UGANDA: Kayihura likely to apply for bail, what he wanted to eliminate for other suspects!
The rule of law protects us all
DAILY MONITOR – The elephant is a very huge animal. It was once suggested that there was no need for a bridge that all animals had spent enormous energy to construct so that they could cross to the other side of the jungle to hunt. Mr Elephant, tall as he is, thought he did not need the bridge, and so for him, there was no need for the bridge. It didn’t matter to him that others weren’t his size and, therefore, needed a bridge.
Unfortunately, Mr Elephant lost both hind legs and could only crawl with the help of others. The bridge finally became relevant, and it was the only means Mr Elephant could cross to the other side of the jungle.
As I write, a man who was once powerful and untouchable, will probably apply for bail. He will desire that the court martial is independent. Appearing before a committee of Parliament not so long ago, Gen Kale Kayihura vigorously argued for the abolition of the 48-hour rule because it was an inconvenience to police investigations. Because we are humans, when we are satisfied, we often don’t imagine how the hungry feel and we sometimes call them greedy when we see them yearning for food. When one is at the helm of power, they think that the rule of law is an inconvenience to them or that it is not necessary altogether. What they don’t think about is that someday, they too will need the protection of the system they once abused or even weakened themselves.
I would imagine if Idi Amin had been arrested in Uganda, he wouldn’t like to be killed the way he killed other people.
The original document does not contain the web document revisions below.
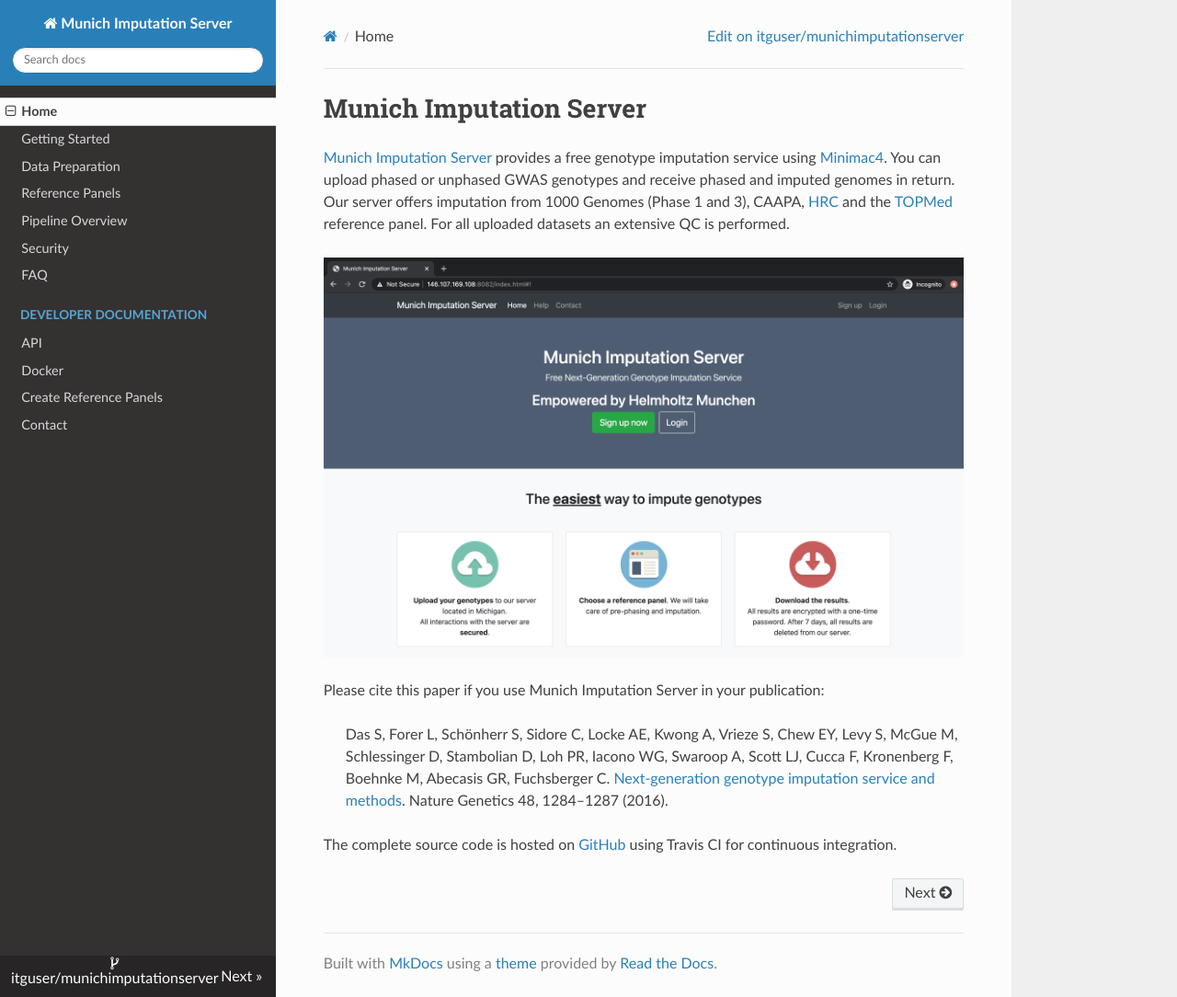
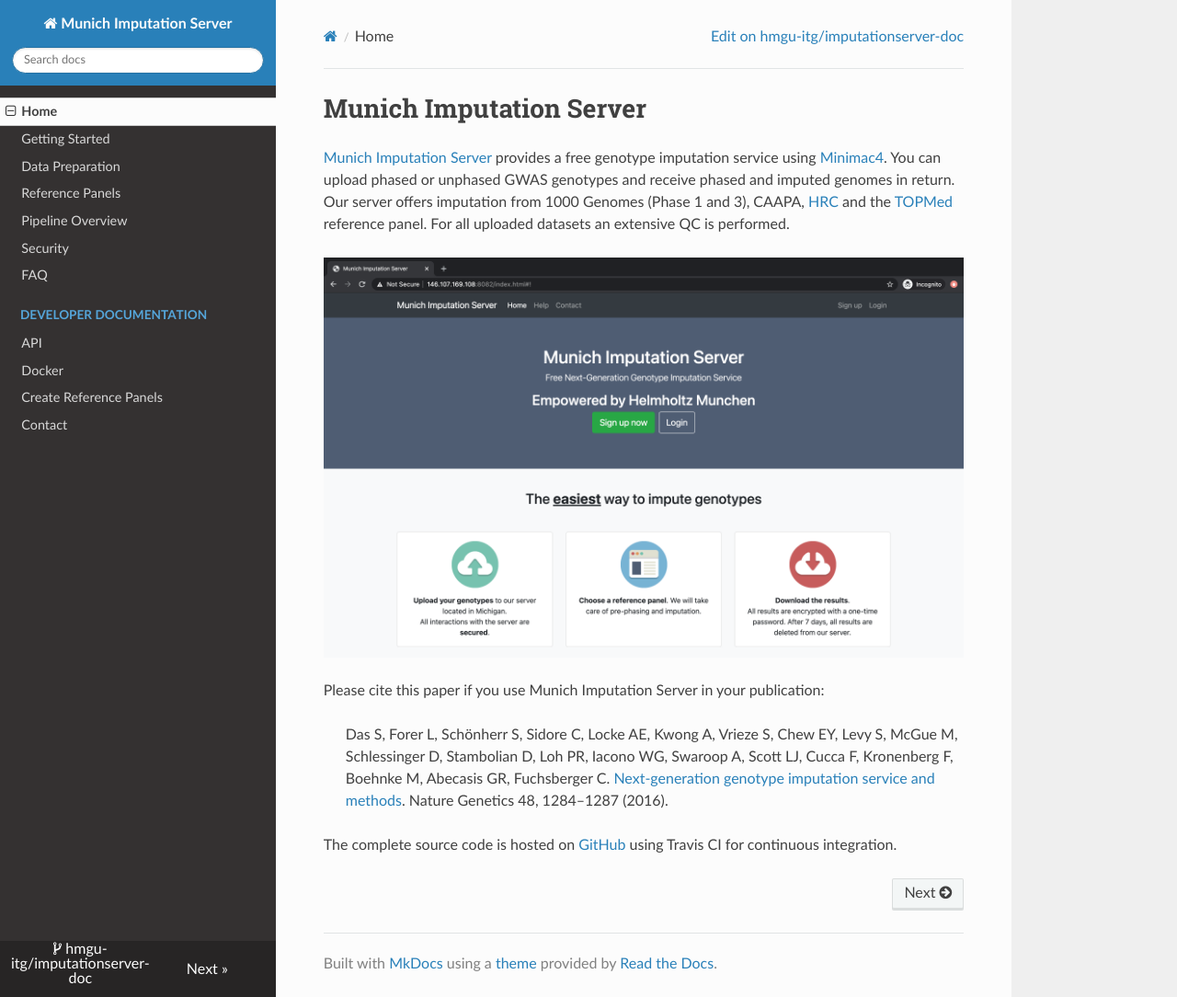
Before and after one commit to itguser/munichimputationserver, an MkDocs documentation site: the page built from docs/index.md, in a window 1280 px wide and 1084 px high. Shown: the whole window at 92% size. Built offline with MkDocs 1.6.1, drawn with Linux system fonts in a browser that asks for light colours; nearby versions of some CDN libraries.

Commit message:
Update mkdocs.yml

```diff
--- a/mkdocs.yml
+++ b/mkdocs.yml
@@ -16,14 +16,14 @@ nav:
   - Create Reference Panels: create-reference-panels.md
 - Contact: contact.md
 
-repo_name: itguser/munichimputationserver
-repo_url: https://github.com/itguser/munichimputationserver
+repo_name: hmgu-itg/imputationserver-doc
+repo_url: https://github.com/hmgu-itg/imputationserver-doc
 edit_uri: edit/master/docs
 
 extra:
   social:
     - icon: fontawesome/brands/github-alt
-      link: https://github.com/itguser/munichimputationserver
+      link: https://github.com/hmgu-itg/imputationserver-doc
 
 markdown_extensions:
     - toc:
```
Perhaps he could have regretted why there was no constitution to safeguard his rights to a fair trial. So because he was at the very top, the system was not necessary.
Our President thinks that there should be no bail and police bond for “killers”. This statement, which I will take as a presidential directive because of the tone in which it was made, has many flaws. It presumes that before a person is found guilty by courts, he is already guilty (killers as opposed to suspects). This is contrary to a near universal principle of presumption of innocence that is central to a fair criminal justice system. The right to apply for bail is premised on the presumption that the suspect is innocent until he or she is proved guilty or pleads guilty.
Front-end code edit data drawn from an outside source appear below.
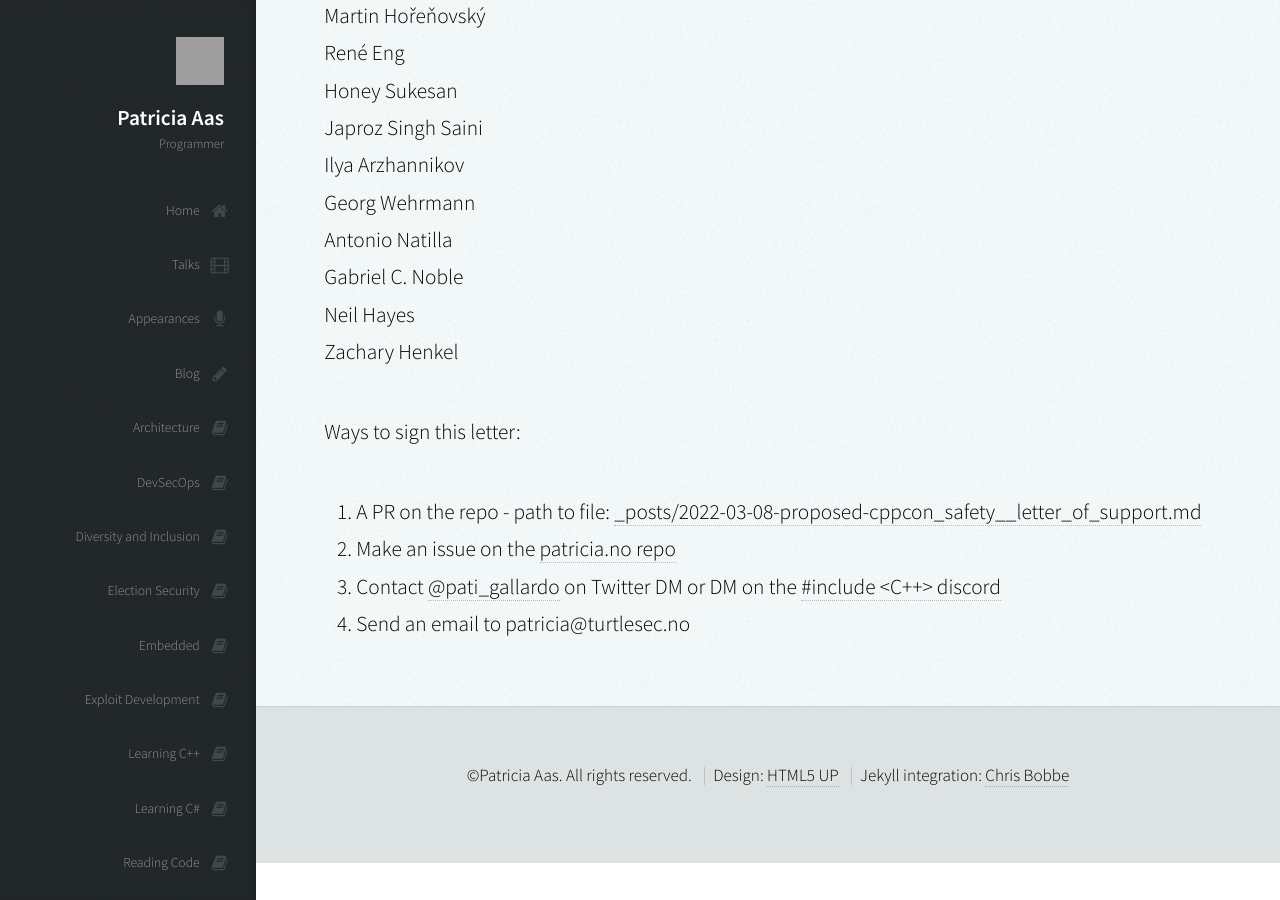
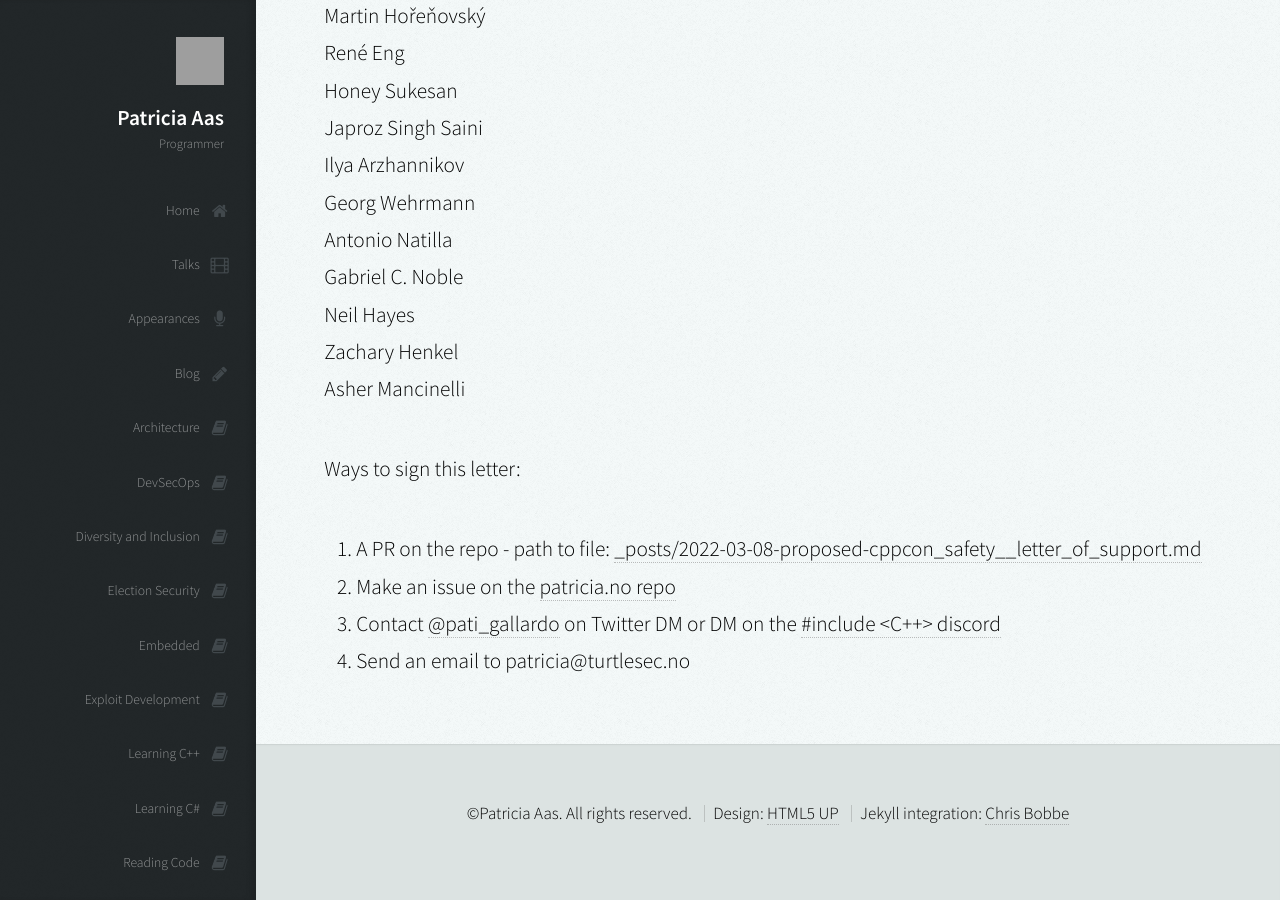
Before and after one commit to patricia-gallardo/patricia-gallardo.github.io, a Jekyll site: the page built from _posts/2022-03-08-proposed-cppcon_safety__letter_of_support.md, in a window 1280 px wide and 900 px high, scrolled down 4365 px. Built offline with Jekyll 4.4.1, drawn with Linux system fonts in a browser that asks for light colours; nearby versions of some CDN libraries; grey boxes are pictures that could not be loaded.

Commit message:
Sign to letter of support

```diff
--- a/_posts/2022-03-08-proposed-cppcon_safety__letter_of_support.md
+++ b/_posts/2022-03-08-proposed-cppcon_safety__letter_of_support.md
@@ -125,6 +125,7 @@ Antonio Natilla <br>
 Gabriel C. Noble <br>
 Neil Hayes <br>
 Zachary Henkel <br>
+Asher Mancinelli <br>
 
 Ways to sign this letter:
 1. A PR on the repo - path to file: [_posts/2022-03-08-proposed-cppcon_safety__letter_of_support.md][4]
```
It is critical that society understands the import of this principle: First, crimes are often committed discretely with no direct evidence. Concluding that someone is guilty before enough evidence is adduced against them risks jailing innocent people. Our criminal justice system is not perfect, but at least there must be a higher standard that minimises the risk of jailing innocent persons. That is why the standard of proof is beyond reasonable doubt as opposed to balance of probability applicable in civil matters.
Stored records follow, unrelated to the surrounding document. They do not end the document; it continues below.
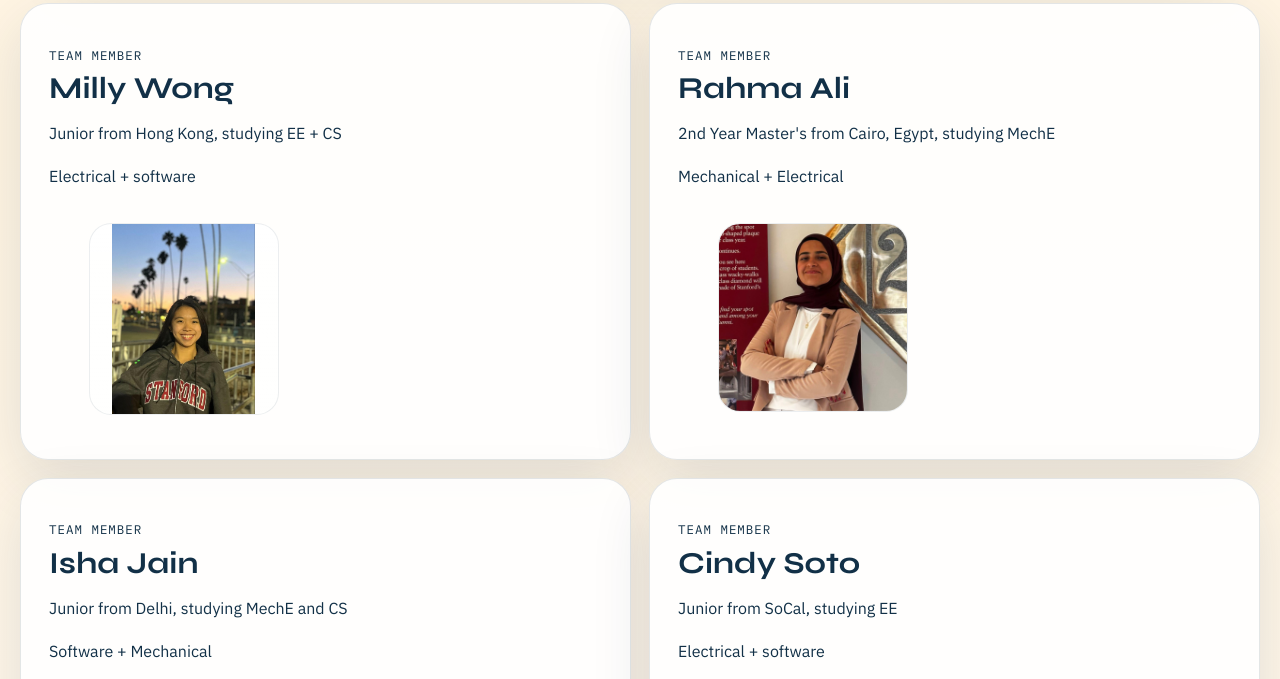
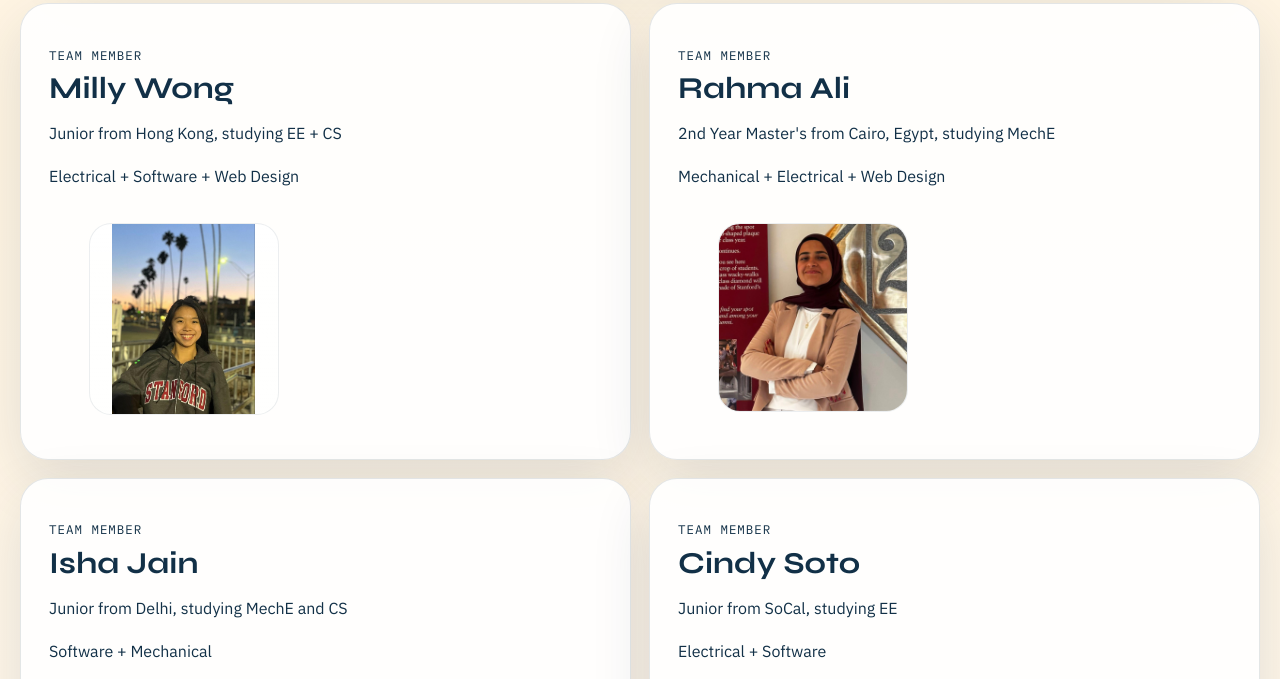
Before and after one commit to millywy/me210_project_website, a website: page team.html in a window 1280 px wide. Shown: the part 843-1522 px from the top of the page. Drawn offline with Linux system fonts and the light colour scheme.

Commit message:
updated contributions

```diff
--- a/team.html
+++ b/team.html
@@ -51,7 +51,7 @@
             <p class="card-kicker">Team member</p>
             <h2>Milly Wong</h2>
             <p>Junior from Hong Kong, studying EE + CS</p>
-            <p>Electrical + software</p>
+            <p>Electrical + Software + Web Design</p>
             <div class="team-photos">
               <figure class="media-frame micro"><img src="site-images/image52.jpg" alt="Milly Wong photo" /></figure>
             </div>
@@ -61,7 +61,7 @@
             <p class="card-kicker">Team member</p>
             <h2>Rahma Ali</h2>
             <p>2nd Year Master's from Cairo, Egypt, studying MechE</p>
-            <p>Mechanical + Electrical</p>
+            <p>Mechanical + Electrical + Web Design</p>
             <div class="team-photos">
               <figure class="media-frame micro"><img src="itsame.jpeg" alt="Rahma Ali photo" /></figure>
             </div>
@@ -81,7 +81,7 @@
             <p class="card-kicker">Team member</p>
             <h2>Cindy Soto</h2>
             <p>Junior from SoCal, studying EE</p>
-            <p>Electrical + software</p>
+            <p>Electrical + Software</p>
             <div class="team-photos">
               <figure class="media-frame micro"><img src="site-images/image16.png" alt="Cindy Soto photo" /></figure>
             </div>
```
Second, people can malign others either because of grievances or hatred. Their evidence must be subjected to a scrutinious court process to ascertain its truthfulness. Third, some persons who commit crime don’t do it out of their own will. Some are mentally ill and they don’t have control of their mental faculties while others act out of provocation or self-defence.